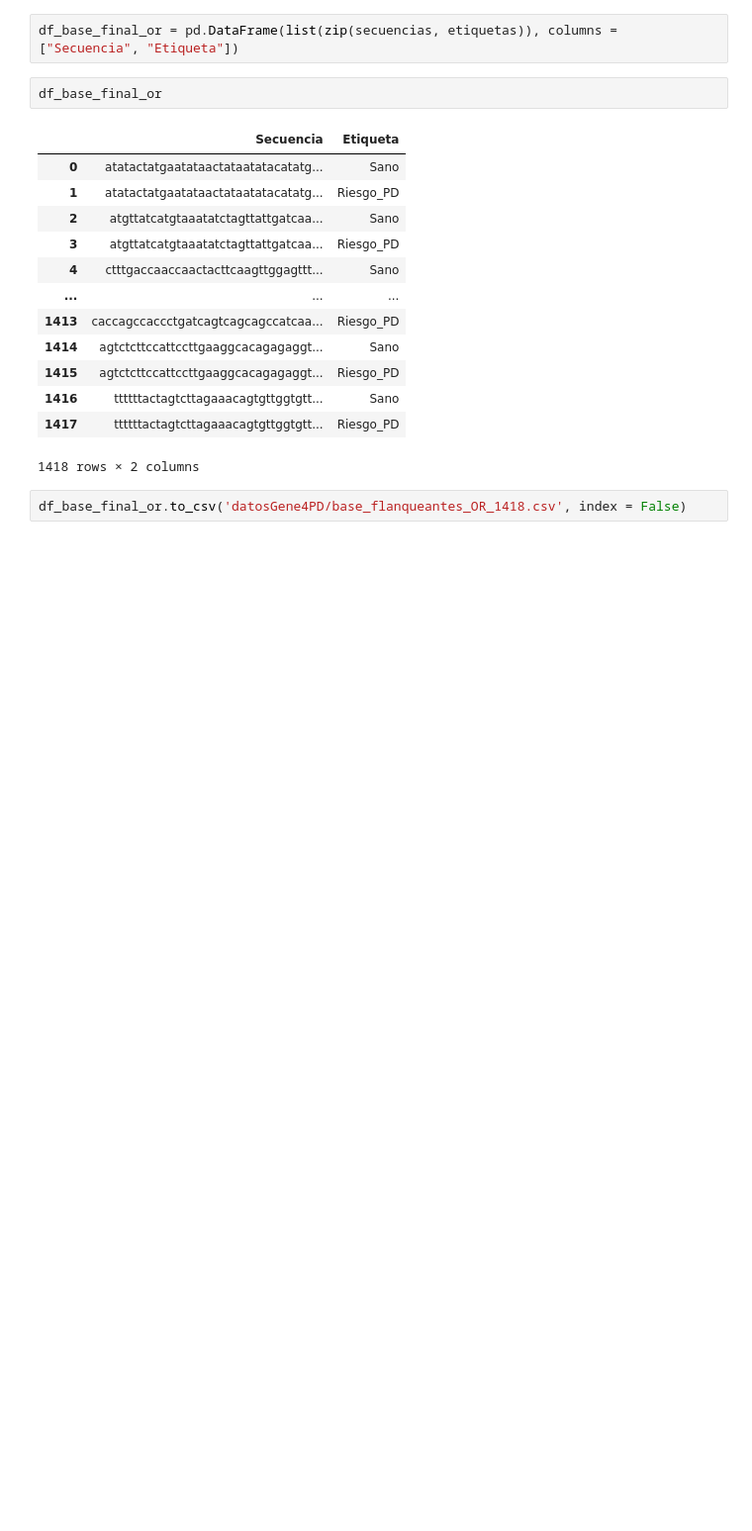
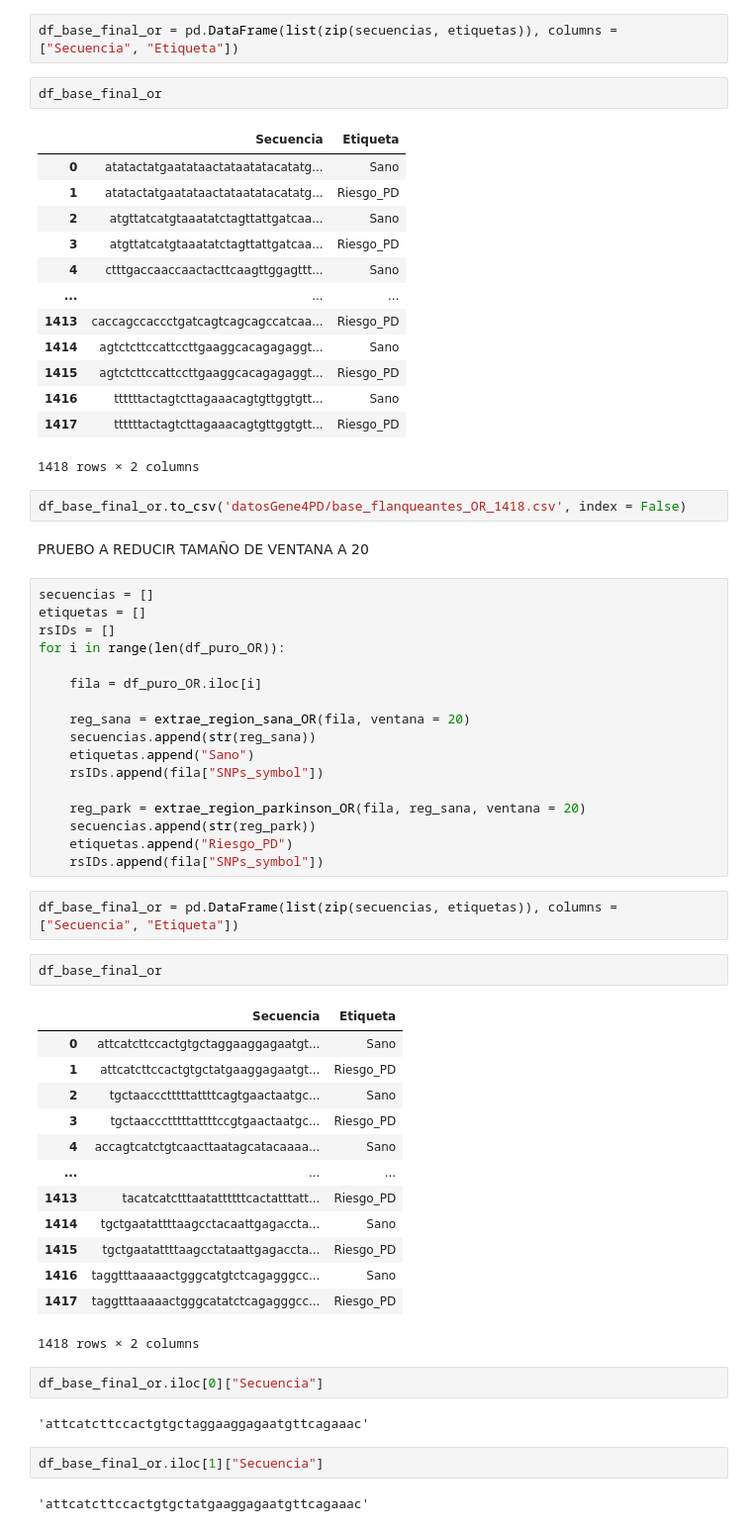
Before and after one commit to jbs1009/TFM_Jorge_Bermejo_Sacristan, a Jupyter notebook: Base_regiones_flanqueantes.ipynb, the cells around one changed output. Shown at 99% size. Saved outputs shown, nothing was run; the diff lists cells and outputs as text; blank space fills up the shorter version.

Commit message:
Añadido código para flanqueantes de ventana 20
Se añade el código correspondiente a la creación de la base de regiones flanqueantes, tomando esta vez una ventana de 20 nucleótidos a cada lado del SNP.

```diff
--- a/Base_regiones_flanqueantes.ipynb
+++ b/Base_regiones_flanqueantes.ipynb
@@ -477,3 +477,48 @@ df_base_final_or
 1418 rows × 2 columns
 # %%
 df_base_final_or.to_csv('datosGene4PD/base_flanqueantes_OR_1418.csv', index = False)
+# %% [markdown]
+PRUEBO A REDUCIR TAMAÑO DE VENTANA A 20
+# %%
+secuencias = []
+etiquetas = []
+rsIDs = []
+for i in range(len(df_puro_OR)):
+
+    fila = df_puro_OR.iloc[i]
+
+    reg_sana = extrae_region_sana_OR(fila, ventana = 20)
+    secuencias.append(str(reg_sana))
+    etiquetas.append("Sano")
+    rsIDs.append(fila["SNPs_symbol"])
+
+    reg_park = extrae_region_parkinson_OR(fila, reg_sana, ventana = 20)
+    secuencias.append(str(reg_park))
+    etiquetas.append("Riesgo_PD")
+    rsIDs.append(fila["SNPs_symbol"])
+# %%
+df_base_final_or = pd.DataFrame(list(zip(secuencias, etiquetas)), columns = ["Secuencia", "Etiqueta"])
+# %%
+df_base_final_or
+# %% [output]
+|  | Secuencia | Etiqueta |
+| 0 | attcatcttccactgtgctaggaaggagaatgt... | Sano |
+| 1 | attcatcttccactgtgctatgaaggagaatgt... | Riesgo_PD |
+| 2 | tgctaaccctttttattttcagtgaactaatgc... | Sano |
+| 3 | tgctaaccctttttattttccgtgaactaatgc... | Riesgo_PD |
+| 4 | accagtcatctgtcaacttaatagcatacaaaa... | Sano |
+| ... | ... | ... |
+| 1413 | tacatcatctttaatattttttcactatttatt... | Riesgo_PD |
+| 1414 | tgctgaatattttaagcctacaattgagaccta... | Sano |
+| 1415 | tgctgaatattttaagcctataattgagaccta... | Riesgo_PD |
+| 1416 | taggtttaaaaactgggcatgtctcagagggcc... | Sano |
+| 1417 | taggtttaaaaactgggcatatctcagagggcc... | Riesgo_PD |
+1418 rows × 2 columns
+# %%
+df_base_final_or.iloc[0]["Secuencia"]
+# %% [output]
+'attcatcttccactgtgctaggaaggagaatgttcagaaac'
+# %%
+df_base_final_or.iloc[1]["Secuencia"]
+# %% [output]
+'attcatcttccactgtgctatgaaggagaatgttcagaaac'
```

********************

* _Task item_:
Output all of the entries verbatim, leaving out any images.

* _Written reply_:
Before and after one commit to jbs1009/TFM_Jorge_Bermejo_Sacristan, a Jupyter notebook: Base_regiones_flanqueantes.ipynb, the cells around one changed output. Shown at 99% size. Saved outputs shown, nothing was run; the diff lists cells and outputs as text; blank space fills up the shorter version.

Commit message:
Añadido código para flanqueantes de ventana 20
Se añade el código correspondiente a la creación de la base de regiones flanqueantes, tomando esta vez una ventana de 20 nucleótidos a cada lado del SNP.

```diff
--- a/Base_regiones_flanqueantes.ipynb
+++ b/Base_regiones_flanqueantes.ipynb
@@ -477,3 +477,48 @@ df_base_final_or
 1418 rows × 2 columns
 # %%
 df_base_final_or.to_csv('datosGene4PD/base_flanqueantes_OR_1418.csv', index = False)
+# %% [markdown]
+PRUEBO A REDUCIR TAMAÑO DE VENTANA A 20
+# %%
+secuencias = []
+etiquetas = []
+rsIDs = []
+for i in range(len(df_puro_OR)):
+
+    fila = df_puro_OR.iloc[i]
+
+    reg_sana = extrae_region_sana_OR(fila, ventana = 20)
+    secuencias.append(str(reg_sana))
+    etiquetas.append("Sano")
+    rsIDs.append(fila["SNPs_symbol"])
+
+    reg_park = extrae_region_parkinson_OR(fila, reg_sana, ventana = 20)
+    secuencias.append(str(reg_park))
+    etiquetas.append("Riesgo_PD")
+    rsIDs.append(fila["SNPs_symbol"])
+# %%
+df_base_final_or = pd.DataFrame(list(zip(secuencias, etiquetas)), columns = ["Secuencia", "Etiqueta"])
+# %%
+df_base_final_or
+# %% [output]
+|  | Secuencia | Etiqueta |
+| 0 | attcatcttccactgtgctaggaaggagaatgt... | Sano |
+| 1 | attcatcttccactgtgctatgaaggagaatgt... | Riesgo_PD |
+| 2 | tgctaaccctttttattttcagtgaactaatgc... | Sano |
+| 3 | tgctaaccctttttattttccgtgaactaatgc... | Riesgo_PD |
+| 4 | accagtcatctgtcaacttaatagcatacaaaa... | Sano |
+| ... | ... | ... |
+| 1413 | tacatcatctttaatattttttcactatttatt... | Riesgo_PD |
+| 1414 | tgctgaatattttaagcctacaattgagaccta... | Sano |
+| 1415 | tgctgaatattttaagcctataattgagaccta... | Riesgo_PD |
+| 1416 | taggtttaaaaactgggcatgtctcagagggcc... | Sano |
+| 1417 | taggtttaaaaactgggcatatctcagagggcc... | Riesgo_PD |
+1418 rows × 2 columns
+# %%
+df_base_final_or.iloc[0]["Secuencia"]
+# %% [output]
+'attcatcttccactgtgctaggaaggagaatgttcagaaac'
+# %%
+df_base_final_or.iloc[1]["Secuencia"]
+# %% [output]
+'attcatcttccactgtgctatgaaggagaatgttcagaaac'
```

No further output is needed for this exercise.